Another theory, that needs to be researched further, states that because sweetener is very sweet, it signals the body that sugar is coming. Because sweeteners have no calories, we end up craving the calories that were promised but not delivered.

Regardless, the ARIC study results are clear: too much meat, fried foods and diet soda do not add up to a healthy diet or life.

7 comments:

Jme said...

but diet soda is only like 2 calories right? they would have to drink dozens of diet soda to "over compensate" no? i agree with the latter though, i bet also if you drink sweetness in the diet beverage all the time and so you feed that craving then what happens when you dont have a "diet" coke available? then youd have to go for the real thing to satisfy it. depending on how often that happens it could overcompensate, especially versus someone with the habit under control.

Naz said...

Thank you sybil for the info. Very interesting.
You say that there is a
'link between diet soda and obesity".Obesity also effects breastfeeding very negatively.The prevelance is rising in women over 20 from 25% in 1994 to 47%in 2002.
It negatively influences the initiation and duration of breastfeeding.
So poor nutrition not only effects the moms but also their children since breastfeeding may help with maternal weight control and may contribute to the prevention of overweight /obesity in their children.
Naznin,RN,IBCLC.
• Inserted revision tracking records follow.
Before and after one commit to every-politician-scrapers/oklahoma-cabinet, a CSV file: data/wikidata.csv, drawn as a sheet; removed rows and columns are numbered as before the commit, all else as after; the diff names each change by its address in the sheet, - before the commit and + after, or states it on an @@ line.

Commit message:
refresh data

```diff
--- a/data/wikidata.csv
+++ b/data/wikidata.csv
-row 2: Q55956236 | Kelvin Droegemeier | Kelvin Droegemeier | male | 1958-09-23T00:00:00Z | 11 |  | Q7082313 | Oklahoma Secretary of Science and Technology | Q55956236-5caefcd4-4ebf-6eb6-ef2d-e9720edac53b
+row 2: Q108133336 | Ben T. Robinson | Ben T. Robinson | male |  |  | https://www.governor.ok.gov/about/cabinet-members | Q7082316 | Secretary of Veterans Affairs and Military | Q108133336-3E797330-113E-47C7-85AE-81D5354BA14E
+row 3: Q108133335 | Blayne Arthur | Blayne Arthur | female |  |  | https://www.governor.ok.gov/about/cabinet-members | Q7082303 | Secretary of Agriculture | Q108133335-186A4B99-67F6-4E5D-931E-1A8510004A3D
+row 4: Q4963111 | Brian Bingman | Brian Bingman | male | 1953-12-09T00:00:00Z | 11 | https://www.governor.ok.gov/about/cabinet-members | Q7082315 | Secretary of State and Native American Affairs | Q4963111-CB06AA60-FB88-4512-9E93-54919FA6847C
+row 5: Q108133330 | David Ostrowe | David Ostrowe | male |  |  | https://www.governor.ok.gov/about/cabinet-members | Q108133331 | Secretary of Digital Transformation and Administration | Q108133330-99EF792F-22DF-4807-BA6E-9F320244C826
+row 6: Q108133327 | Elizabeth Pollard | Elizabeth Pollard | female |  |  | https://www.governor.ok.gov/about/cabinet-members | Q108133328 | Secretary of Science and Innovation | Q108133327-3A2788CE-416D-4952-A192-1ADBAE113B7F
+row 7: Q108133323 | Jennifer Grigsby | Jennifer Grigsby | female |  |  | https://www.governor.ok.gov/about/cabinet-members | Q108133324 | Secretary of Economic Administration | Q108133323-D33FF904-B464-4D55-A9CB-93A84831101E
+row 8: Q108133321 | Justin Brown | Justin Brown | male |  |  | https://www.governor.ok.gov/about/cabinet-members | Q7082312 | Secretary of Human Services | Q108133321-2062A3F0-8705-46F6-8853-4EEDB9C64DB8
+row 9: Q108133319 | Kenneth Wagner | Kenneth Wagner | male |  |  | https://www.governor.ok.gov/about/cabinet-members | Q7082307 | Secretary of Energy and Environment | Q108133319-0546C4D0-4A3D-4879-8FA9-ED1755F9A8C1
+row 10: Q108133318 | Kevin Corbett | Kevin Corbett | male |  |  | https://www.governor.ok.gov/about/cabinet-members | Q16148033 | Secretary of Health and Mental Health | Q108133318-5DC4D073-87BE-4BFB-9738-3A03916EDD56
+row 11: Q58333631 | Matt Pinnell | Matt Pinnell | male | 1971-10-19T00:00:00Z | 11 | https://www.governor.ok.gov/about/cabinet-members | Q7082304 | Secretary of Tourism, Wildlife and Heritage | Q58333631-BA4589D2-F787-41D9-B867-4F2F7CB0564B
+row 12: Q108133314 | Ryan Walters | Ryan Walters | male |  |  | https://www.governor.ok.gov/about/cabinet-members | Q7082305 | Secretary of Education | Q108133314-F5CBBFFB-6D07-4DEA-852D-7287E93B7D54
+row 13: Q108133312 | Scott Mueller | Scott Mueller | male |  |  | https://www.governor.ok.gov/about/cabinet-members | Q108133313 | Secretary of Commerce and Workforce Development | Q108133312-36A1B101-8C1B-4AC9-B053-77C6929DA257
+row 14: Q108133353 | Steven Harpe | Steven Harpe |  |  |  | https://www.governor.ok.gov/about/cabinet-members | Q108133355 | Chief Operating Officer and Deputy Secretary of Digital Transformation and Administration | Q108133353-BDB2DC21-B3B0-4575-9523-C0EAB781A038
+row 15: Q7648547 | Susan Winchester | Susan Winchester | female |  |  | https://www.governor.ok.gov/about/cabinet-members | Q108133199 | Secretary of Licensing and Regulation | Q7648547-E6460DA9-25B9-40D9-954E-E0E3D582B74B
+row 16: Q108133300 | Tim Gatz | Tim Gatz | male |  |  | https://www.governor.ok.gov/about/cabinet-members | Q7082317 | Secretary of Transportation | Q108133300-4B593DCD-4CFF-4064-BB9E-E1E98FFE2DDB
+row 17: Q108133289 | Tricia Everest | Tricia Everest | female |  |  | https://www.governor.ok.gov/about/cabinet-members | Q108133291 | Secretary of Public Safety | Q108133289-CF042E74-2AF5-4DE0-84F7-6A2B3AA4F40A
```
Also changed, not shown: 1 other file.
Sybil Hebert, RD said...

Thanks for your comments Naz!

The Canadian stats I saw from 2004 are that 23% of Canadians (5.5 million people) over 18 are obese (BMI>30) compared to 13.8% in 1978-79 and 15.2% in 2003.
36% (another 8.6 million people) of the population is overweight.
Still lots of people!

The studies regarding the role of breastfeeding on the child's chances of being overweight later in life seem to be contradictory (maybe I'll blog about those soon!) but regardless, breastfeeding has tons of benefits for the baby and even the mother... if it can help prevent obesity, that's just icing on the cake!

A study has also shown that women who breastfeed have a lower risk of developing type 2 diabetes, a heart disease risk factor.
The research also shows that a child that was breastfed may also have a lower risk of developing high blood pressure later on, also a risk factor for heart disease!

Lots of benefits!!
Keep reading and thanks for commenting!

Sybil Hebert, RD said...

Thanks for your comment Jme.

What they mean by 'over-compensating' is not that they'd drink lots of diet cokes, but people that drink diet coke are more likely to eat more food.
The 150 calories (the calories in a regular 12-oz soft drink) they're saving by drinking diet is very easy to make up. a few chips, a few nuts, half a bagel, 1/2 a small fries...

As for the sweetness. I think what's happening is that the craving is NOT being satisfied- because it's not real sugar. So even if diet coke is available, people "go for the real thing", as you said.

Thanks again and keep reading- feel free to suggest topics.

Jme said...

ic, ic, here is another on topic study that just came out, I am not sure if you referenced it in your research for this post but it is on rats:
http://www.theglobeandmail.com/servlet/story/RTGAM.20080211.wlsweetener11/BNStory/specialScienceandHealth/home?cid=al_gam_mostview
As you did, it clarifies and proves the 2nd argument. Seems that there is a craving for some property of sugar that is not being satisfied by artificial sweeteners. Where the "over" of "overcompensating" comes from though I still do not understand...

Jme said...

well thats silly, please add the following two lines to the above link to get to the article referenced...
.20080211.wlsweetener11/BNStory
/specialScienceandHealth/

Sybil Hebert, RD said...

Thanks Jme. I had heard about that study- check out my new blog for more about sweeteners!